*** DATA FOR ANALYSIS ***

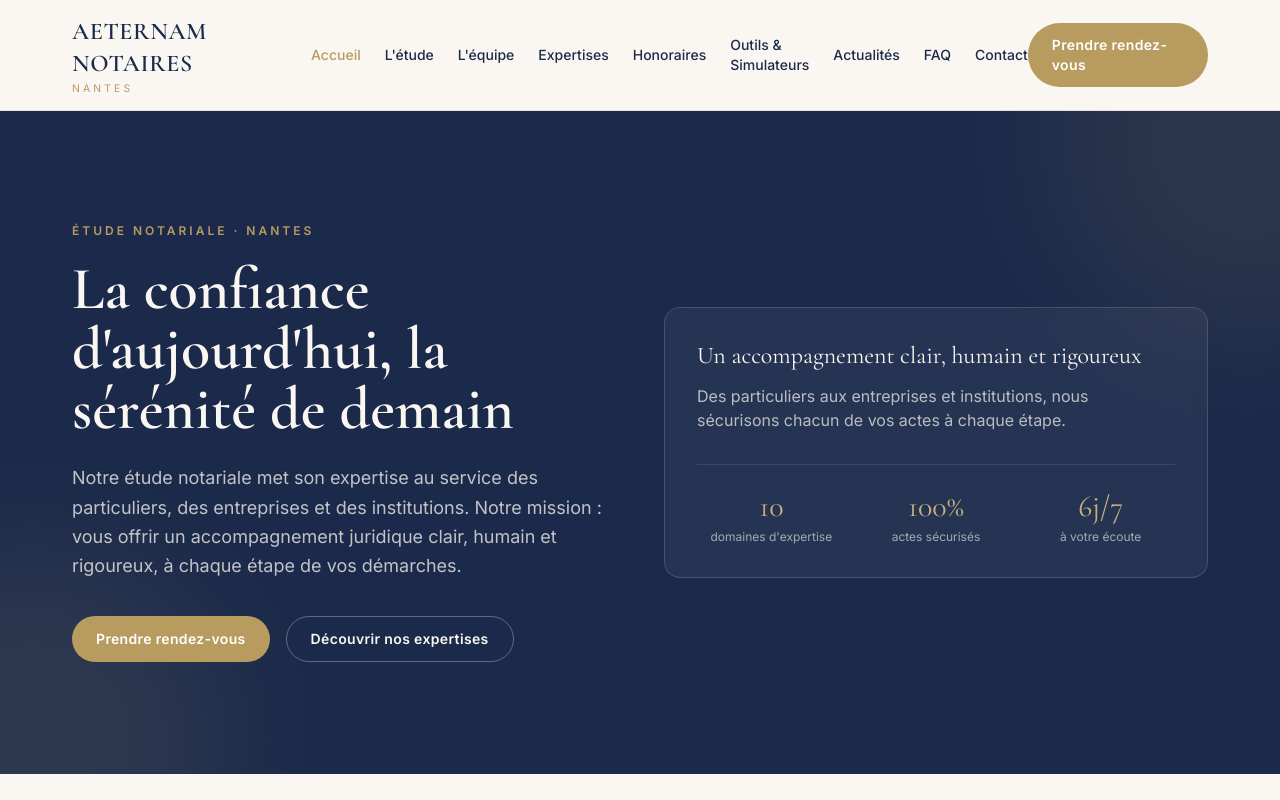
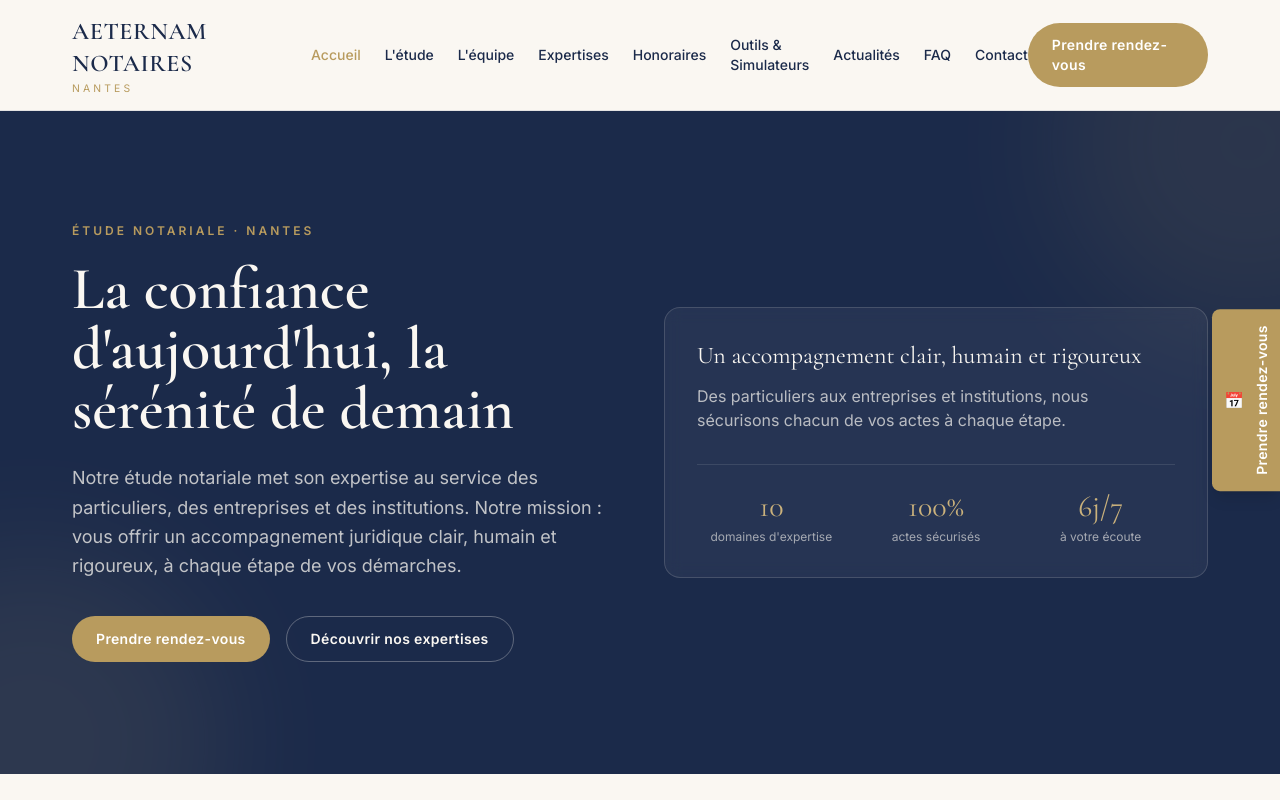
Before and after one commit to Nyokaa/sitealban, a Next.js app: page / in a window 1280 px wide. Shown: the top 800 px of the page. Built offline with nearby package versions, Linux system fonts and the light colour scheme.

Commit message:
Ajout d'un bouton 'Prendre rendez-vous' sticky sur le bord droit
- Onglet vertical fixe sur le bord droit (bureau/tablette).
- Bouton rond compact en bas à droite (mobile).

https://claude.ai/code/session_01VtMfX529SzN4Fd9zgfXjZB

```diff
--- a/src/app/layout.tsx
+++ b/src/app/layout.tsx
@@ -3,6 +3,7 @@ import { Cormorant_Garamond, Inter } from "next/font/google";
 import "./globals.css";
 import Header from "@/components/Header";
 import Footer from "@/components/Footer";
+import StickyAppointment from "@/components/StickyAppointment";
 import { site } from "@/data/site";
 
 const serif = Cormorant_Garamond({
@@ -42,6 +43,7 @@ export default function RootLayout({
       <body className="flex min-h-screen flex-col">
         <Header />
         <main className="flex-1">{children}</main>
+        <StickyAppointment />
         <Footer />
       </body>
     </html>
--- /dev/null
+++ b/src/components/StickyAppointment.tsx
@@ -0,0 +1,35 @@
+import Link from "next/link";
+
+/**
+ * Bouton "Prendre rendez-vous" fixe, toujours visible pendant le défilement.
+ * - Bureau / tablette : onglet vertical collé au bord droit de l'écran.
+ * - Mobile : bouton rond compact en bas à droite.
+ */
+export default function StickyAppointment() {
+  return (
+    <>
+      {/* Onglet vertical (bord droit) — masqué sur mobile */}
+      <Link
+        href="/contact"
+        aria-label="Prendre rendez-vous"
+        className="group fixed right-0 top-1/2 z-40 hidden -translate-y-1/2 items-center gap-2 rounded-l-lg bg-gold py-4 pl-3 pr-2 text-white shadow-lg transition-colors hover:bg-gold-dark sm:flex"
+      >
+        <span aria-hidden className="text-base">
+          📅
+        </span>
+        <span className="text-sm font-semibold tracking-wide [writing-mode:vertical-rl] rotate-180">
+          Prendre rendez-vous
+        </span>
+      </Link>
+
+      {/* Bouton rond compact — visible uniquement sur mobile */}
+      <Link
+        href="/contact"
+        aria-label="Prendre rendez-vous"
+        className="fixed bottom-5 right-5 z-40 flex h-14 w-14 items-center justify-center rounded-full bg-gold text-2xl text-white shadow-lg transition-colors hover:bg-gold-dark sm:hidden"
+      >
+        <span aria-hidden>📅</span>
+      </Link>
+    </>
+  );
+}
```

*** End of DATA FOR ANALYSIS ***
*** DATA FOR ANALYSIS ***

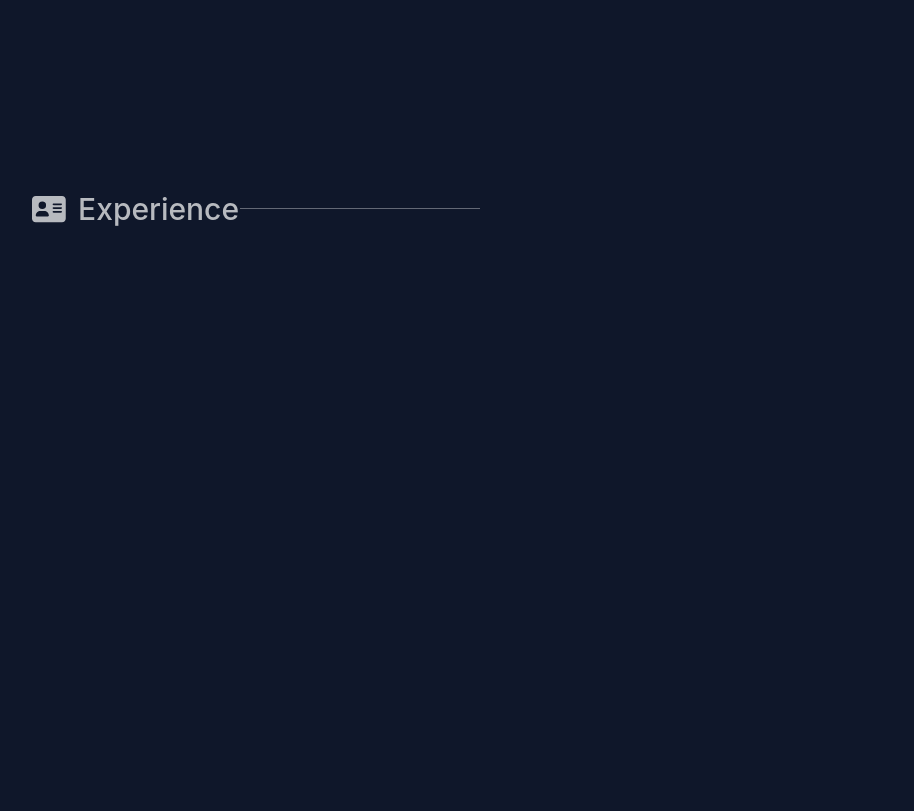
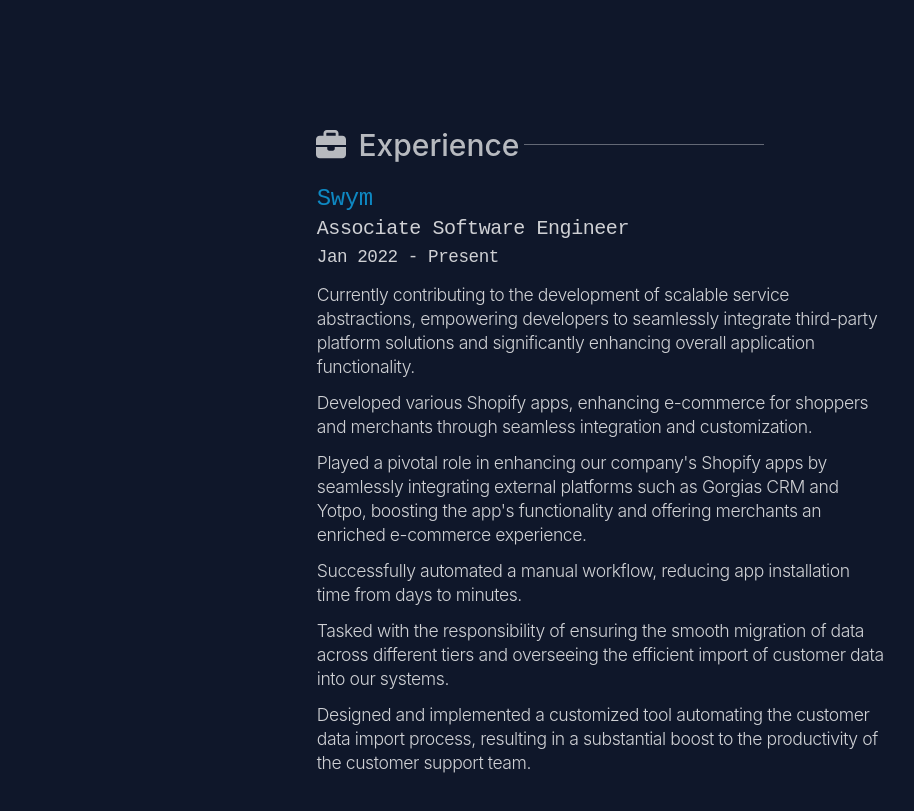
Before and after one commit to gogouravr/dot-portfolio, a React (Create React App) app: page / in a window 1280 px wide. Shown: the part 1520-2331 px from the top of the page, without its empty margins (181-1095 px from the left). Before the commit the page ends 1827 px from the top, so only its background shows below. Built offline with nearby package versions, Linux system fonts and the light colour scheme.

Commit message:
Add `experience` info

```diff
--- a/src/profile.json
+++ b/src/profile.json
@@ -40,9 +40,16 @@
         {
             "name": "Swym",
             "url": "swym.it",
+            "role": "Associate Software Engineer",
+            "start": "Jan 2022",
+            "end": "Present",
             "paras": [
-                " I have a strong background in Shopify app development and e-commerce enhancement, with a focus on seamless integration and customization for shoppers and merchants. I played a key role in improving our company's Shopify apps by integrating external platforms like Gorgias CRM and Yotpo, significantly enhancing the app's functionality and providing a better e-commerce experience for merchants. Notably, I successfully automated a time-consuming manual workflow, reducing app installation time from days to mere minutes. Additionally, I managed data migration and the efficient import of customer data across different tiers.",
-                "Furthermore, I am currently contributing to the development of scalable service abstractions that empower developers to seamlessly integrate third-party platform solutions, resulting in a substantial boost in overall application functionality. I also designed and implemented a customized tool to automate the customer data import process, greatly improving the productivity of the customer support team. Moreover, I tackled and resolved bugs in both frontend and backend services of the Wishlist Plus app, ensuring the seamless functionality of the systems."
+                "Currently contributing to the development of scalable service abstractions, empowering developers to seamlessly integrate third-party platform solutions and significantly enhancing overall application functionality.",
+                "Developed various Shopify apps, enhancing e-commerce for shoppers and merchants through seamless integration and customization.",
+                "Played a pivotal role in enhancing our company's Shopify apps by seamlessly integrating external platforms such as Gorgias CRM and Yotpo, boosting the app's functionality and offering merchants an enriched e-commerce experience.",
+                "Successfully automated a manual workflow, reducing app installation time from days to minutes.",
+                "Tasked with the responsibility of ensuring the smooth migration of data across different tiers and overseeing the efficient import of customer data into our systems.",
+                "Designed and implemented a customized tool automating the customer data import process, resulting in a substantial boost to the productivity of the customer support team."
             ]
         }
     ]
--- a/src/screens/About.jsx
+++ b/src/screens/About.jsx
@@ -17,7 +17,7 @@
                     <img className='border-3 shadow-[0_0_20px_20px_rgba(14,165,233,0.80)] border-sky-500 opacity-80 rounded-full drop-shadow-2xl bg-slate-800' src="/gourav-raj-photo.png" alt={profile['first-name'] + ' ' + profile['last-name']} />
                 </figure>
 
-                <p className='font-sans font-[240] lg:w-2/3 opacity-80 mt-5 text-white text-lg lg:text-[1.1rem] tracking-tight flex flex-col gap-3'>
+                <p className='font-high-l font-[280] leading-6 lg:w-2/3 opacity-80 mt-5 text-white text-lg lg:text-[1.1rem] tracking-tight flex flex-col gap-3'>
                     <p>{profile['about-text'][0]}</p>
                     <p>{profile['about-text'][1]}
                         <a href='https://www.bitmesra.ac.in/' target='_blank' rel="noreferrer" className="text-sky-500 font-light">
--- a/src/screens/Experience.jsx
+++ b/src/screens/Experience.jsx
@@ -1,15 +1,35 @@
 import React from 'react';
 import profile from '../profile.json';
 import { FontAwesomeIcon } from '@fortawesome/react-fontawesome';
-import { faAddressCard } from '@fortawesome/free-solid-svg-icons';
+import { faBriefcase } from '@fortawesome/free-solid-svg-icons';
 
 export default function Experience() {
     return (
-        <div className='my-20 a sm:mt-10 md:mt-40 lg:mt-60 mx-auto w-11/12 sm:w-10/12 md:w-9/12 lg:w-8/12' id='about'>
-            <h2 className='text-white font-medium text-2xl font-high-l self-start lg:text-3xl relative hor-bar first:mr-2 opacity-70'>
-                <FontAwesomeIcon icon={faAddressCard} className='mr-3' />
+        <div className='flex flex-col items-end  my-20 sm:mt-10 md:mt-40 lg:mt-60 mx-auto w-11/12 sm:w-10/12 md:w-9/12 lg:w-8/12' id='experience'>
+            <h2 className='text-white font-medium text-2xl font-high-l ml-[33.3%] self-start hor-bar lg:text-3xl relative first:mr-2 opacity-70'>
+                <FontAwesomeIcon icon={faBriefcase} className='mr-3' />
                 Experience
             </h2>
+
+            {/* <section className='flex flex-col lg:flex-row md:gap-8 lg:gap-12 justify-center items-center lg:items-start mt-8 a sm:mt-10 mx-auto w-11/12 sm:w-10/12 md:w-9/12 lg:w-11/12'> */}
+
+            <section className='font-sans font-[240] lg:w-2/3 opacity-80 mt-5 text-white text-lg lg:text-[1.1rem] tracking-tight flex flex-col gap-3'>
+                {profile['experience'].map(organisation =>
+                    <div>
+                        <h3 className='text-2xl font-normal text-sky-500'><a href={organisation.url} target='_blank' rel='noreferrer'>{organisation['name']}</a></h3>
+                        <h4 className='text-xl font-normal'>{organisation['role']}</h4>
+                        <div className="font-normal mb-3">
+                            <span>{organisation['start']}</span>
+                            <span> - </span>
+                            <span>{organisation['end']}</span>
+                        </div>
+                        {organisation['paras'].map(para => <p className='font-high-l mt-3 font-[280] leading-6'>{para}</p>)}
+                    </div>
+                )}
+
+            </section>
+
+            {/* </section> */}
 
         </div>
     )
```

*** End of DATA FOR ANALYSIS ***

Check each line above for "tracking" and return the ones that have it.

+        <span className="text-sm font-semibold tracking-wide [writing-mode:vertical-rl] rotate-180">
-                <p className='font-sans font-[240] lg:w-2/3 opacity-80 mt-5 text-white text-lg lg:text-[1.1rem] tracking-tight flex flex-col gap-3'>
+                <p className='font-high-l font-[280] leading-6 lg:w-2/3 opacity-80 mt-5 text-white text-lg lg:text-[1.1rem] tracking-tight flex flex-col gap-3'>
+            <section className='font-sans font-[240] lg:w-2/3 opacity-80 mt-5 text-white text-lg lg:text-[1.1rem] tracking-tight flex flex-col gap-3'>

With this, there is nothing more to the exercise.